_Problem_:
Among the lines below, copy each one in which "width" appears.

_Source data_:
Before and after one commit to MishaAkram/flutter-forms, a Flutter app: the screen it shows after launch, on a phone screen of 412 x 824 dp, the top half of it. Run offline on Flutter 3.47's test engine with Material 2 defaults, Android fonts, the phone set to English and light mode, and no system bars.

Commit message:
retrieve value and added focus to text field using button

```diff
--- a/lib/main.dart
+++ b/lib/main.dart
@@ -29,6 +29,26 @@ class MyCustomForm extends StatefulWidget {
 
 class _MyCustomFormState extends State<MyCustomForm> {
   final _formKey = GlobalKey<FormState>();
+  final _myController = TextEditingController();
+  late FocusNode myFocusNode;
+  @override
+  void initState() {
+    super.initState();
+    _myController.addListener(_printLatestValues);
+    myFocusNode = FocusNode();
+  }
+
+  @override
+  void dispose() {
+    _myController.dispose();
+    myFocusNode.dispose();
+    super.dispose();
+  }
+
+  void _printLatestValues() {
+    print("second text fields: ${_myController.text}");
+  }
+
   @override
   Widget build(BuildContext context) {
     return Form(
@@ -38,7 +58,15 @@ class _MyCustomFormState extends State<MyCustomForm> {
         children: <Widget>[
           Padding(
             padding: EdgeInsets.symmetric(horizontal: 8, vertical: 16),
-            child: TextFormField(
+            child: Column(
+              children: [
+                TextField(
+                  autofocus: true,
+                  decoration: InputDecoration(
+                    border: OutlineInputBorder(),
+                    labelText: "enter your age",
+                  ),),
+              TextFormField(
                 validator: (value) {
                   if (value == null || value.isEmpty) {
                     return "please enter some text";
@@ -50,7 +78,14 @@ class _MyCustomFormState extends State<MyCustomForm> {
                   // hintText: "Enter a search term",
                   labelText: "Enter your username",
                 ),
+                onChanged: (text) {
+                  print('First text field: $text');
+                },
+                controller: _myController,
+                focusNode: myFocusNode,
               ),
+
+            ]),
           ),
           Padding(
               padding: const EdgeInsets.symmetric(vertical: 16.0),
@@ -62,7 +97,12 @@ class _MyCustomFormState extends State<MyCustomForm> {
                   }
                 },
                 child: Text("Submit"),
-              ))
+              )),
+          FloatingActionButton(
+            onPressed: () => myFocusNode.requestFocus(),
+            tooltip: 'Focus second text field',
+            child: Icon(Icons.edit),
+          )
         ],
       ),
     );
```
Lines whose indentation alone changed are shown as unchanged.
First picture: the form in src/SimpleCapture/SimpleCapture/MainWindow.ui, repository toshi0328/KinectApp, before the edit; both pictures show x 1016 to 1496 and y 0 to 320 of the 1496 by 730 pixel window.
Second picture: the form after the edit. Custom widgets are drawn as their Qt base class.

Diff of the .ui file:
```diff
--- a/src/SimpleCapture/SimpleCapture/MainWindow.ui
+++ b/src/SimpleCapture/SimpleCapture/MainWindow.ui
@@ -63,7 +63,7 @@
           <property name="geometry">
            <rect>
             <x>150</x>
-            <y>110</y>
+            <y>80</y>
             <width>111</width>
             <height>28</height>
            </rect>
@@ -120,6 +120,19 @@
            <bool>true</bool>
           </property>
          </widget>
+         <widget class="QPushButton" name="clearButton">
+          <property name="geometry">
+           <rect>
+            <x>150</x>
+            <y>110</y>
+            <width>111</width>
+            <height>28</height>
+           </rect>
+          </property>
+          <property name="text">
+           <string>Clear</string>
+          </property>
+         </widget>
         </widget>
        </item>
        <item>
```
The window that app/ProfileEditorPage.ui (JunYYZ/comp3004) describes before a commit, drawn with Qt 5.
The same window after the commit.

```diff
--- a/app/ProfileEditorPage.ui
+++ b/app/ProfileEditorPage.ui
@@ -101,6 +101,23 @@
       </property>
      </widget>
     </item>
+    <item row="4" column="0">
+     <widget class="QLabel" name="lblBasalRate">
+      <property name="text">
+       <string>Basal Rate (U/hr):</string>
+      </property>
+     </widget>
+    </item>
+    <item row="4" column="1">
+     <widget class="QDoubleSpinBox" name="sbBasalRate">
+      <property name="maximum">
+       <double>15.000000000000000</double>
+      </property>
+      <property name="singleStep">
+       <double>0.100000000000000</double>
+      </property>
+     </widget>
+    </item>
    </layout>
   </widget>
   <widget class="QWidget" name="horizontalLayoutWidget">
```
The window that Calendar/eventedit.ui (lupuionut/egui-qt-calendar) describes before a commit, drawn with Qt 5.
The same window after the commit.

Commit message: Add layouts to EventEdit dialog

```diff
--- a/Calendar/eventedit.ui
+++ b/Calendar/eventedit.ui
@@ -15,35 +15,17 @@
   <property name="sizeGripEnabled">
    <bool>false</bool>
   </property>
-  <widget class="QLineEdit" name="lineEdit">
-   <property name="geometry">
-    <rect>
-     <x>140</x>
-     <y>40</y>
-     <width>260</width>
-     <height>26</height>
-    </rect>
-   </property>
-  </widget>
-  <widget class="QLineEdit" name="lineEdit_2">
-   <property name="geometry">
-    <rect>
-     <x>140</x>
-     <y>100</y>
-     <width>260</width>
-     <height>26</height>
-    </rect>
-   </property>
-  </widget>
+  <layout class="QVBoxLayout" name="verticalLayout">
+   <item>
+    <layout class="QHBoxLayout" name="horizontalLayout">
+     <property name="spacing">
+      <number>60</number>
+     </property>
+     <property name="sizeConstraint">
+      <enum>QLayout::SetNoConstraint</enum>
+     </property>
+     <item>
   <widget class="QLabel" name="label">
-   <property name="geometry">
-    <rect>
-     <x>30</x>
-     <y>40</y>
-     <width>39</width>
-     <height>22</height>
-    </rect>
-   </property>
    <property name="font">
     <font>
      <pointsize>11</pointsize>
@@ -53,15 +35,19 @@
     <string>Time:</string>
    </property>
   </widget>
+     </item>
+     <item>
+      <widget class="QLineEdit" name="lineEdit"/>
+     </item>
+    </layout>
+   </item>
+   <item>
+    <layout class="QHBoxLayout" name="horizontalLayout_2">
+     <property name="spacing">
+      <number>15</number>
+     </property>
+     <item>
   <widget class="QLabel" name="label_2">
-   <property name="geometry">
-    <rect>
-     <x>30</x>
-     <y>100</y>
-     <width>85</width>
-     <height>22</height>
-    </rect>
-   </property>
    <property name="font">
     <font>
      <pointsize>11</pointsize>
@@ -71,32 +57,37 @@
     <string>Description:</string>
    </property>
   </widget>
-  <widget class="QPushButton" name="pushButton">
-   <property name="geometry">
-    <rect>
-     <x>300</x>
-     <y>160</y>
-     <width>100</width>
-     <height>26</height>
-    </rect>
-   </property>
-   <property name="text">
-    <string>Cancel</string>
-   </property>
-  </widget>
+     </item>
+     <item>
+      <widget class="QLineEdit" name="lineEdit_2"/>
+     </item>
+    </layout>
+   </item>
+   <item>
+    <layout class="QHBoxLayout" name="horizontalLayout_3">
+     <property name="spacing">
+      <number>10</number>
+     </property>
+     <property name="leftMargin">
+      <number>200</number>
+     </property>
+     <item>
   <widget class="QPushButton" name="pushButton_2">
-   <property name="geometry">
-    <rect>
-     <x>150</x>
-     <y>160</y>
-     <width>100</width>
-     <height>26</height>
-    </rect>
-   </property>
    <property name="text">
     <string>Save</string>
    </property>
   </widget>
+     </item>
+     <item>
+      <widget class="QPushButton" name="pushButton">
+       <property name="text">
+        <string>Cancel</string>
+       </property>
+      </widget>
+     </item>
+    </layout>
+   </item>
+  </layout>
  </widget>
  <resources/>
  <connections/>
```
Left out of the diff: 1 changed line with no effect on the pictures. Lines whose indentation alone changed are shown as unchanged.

_Result of this task_:
             <width>111</width>
+            <width>111</width>
-     <width>260</width>
-     <width>260</width>
-     <width>39</width>
-     <width>85</width>
-     <width>100</width>
-     <width>100</width>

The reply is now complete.